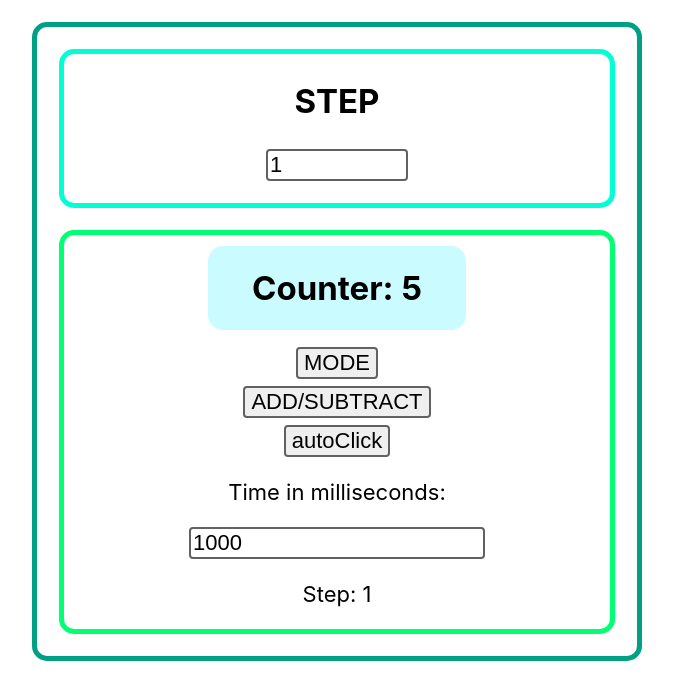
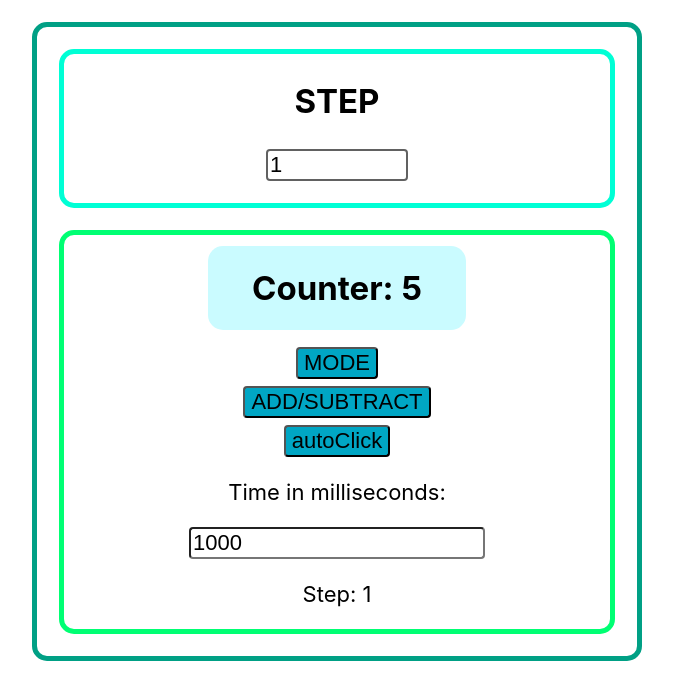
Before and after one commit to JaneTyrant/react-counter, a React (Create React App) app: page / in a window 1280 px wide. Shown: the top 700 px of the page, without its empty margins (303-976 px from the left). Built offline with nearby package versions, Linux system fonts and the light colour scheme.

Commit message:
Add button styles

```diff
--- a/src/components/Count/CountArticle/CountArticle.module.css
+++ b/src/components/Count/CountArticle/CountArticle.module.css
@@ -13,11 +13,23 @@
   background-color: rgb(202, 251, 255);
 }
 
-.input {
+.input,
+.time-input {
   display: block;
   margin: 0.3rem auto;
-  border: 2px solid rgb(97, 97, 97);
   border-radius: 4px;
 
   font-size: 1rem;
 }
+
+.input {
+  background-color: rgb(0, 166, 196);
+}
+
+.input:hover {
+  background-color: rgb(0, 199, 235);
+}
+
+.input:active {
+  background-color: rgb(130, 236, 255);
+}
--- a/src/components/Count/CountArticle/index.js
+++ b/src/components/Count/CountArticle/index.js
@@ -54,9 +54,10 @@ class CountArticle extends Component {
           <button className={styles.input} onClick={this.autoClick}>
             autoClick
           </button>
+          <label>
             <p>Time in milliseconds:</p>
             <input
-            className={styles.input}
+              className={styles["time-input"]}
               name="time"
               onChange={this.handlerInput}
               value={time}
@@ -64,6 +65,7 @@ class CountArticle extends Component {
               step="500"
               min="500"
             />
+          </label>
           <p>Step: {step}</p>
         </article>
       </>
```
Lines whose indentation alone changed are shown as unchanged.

....................

### [Action item]
Only lines holding the word "button" are wanted here; copy each from the listing.

### [Solution]
Add button styles
           <button className={styles.input} onClick={this.autoClick}>
           </button>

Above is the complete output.